Tactical aficionados could write a dissertation about the contrast of strategies in this compelling 90 minutes.
Dyche and De Zerbi may favour different chapters in the Uefa coaching manual, but when their teams meet there is much to admire in every detail.
Brighton were full of their usual midfield embroidery, interchanging positions ensuring they retained possession and demanded full concentration from their opponent.
The possession stats edged towards a Premier League record at one point – 80 per cent – but that only underlined how often it serves to judge a game with eyes rather than spreadsheets. De Zerbi acknowledged his side lacked the cutting edge to turn territorial advantage into chances.
“I am happy with the point.
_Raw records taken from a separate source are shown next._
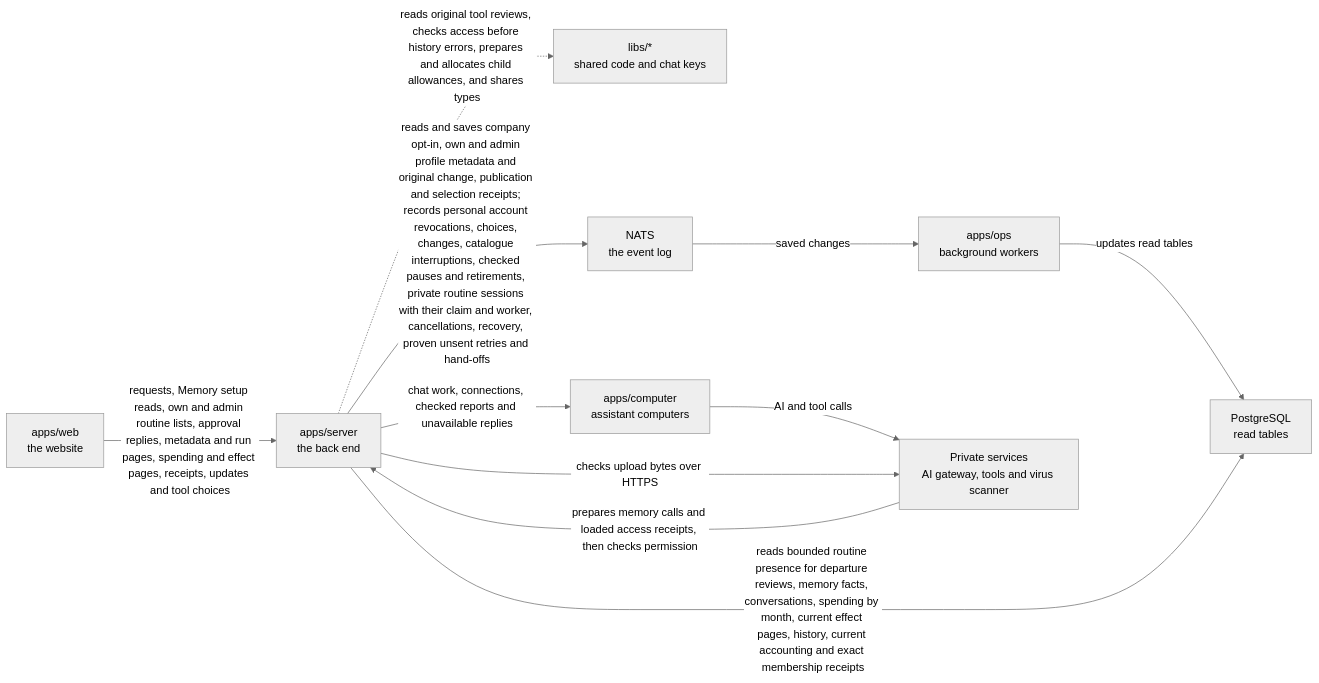
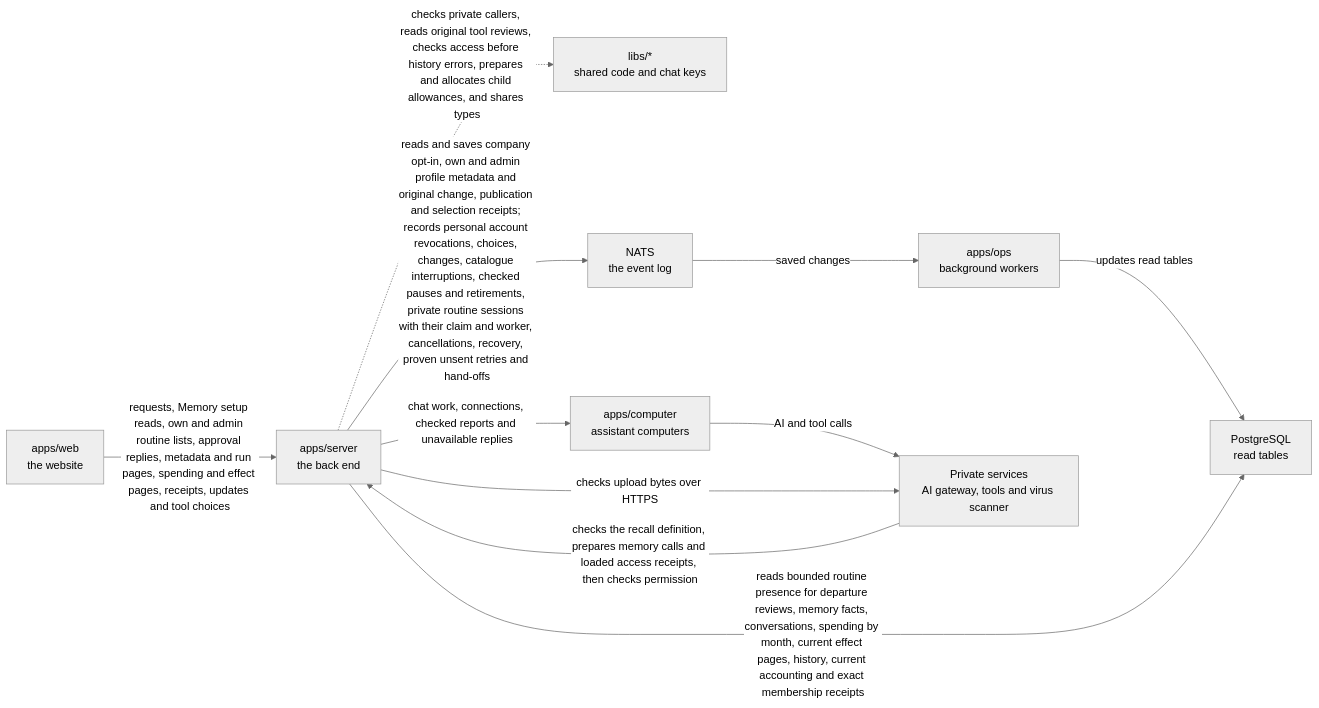
Before and after one commit to elewa-git/opencrane-new: the diagram in apps/server/README.md, drawn with Mermaid (neutral theme). The commit also changed other lines of this file and 20 other files, not shown here.

First line of the commit message:
🧠 Private turns get only the reviewed personal recall tools, bound to their recorded requester and grant (#737)

````diff
--- a/apps/server/README.md
+++ b/apps/server/README.md
@@ -82,13 +82,13 @@
 ```mermaid
 flowchart LR
   web["apps/web<br/>the website"] -->|requests, Memory setup reads, own and admin routine lists, approval replies, metadata and run pages, spending and effect pages, receipts, updates and tool choices| server["apps/server<br/>the back end"]
-  server -.->|reads original tool reviews, checks access before history errors, prepares and allocates child allowances, and shares types| libs["libs/*<br/>shared code and chat keys"]
+  server -.->|checks private callers, reads original tool reviews, checks access before history errors, prepares and allocates child allowances, and shares types| libs["libs/*<br/>shared code and chat keys"]
   server -->|reads and saves company opt-in, own and admin profile metadata and original change, publication and selection receipts; records personal account revocations, choices, changes, catalogue interruptions, checked pauses and retirements, private routine sessions with their claim and worker, cancellations, recovery, proven unsent retries and hand-offs| nats["NATS<br/>the event log"]
   nats -->|saved changes| ops["apps/ops<br/>background workers"]
   ops -->|updates read tables| postgres["PostgreSQL<br/>read tables"]
   server -->|reads bounded routine presence for departure reviews, memory facts, conversations, spending by month, current effect pages, history, current accounting and exact membership receipts| postgres
   server -->|chat work, connections, checked reports and unavailable replies| computer["apps/computer<br/>assistant computers"]
   computer -->|AI and tool calls| runtime["Private services<br/>AI gateway, tools and virus scanner"]
   server -->|checks upload bytes over HTTPS| runtime
-  runtime -->|prepares memory calls and loaded access receipts, then checks permission| server
+  runtime -->|checks the recall definition, prepares memory calls and loaded access receipts, then checks permission| server
 ```
````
I am proud of the performance but we are not in the best moment,” he said, pointing to a number of absentees.
Everton impressively closed the spaces, allowing Brighton control in areas where they could inflict minimum damage before pouncing when increased physicality was required.
When Brighton toiled to locate the final pass, Everton’s tireless wide men turned defence into attack as Dominic Calvert-Lewin surely gave Lewis Dunk his most uncomfortable afternoon of the season.
The first 84 minutes was summed up with Brighton having most of the ball, Everton having the better chances and a goal.
Vitalii Mykolenko struck after two attempts, the goal beating keeper Bart Verbruggen on seven minutes courtesy of Dunk’s deflection.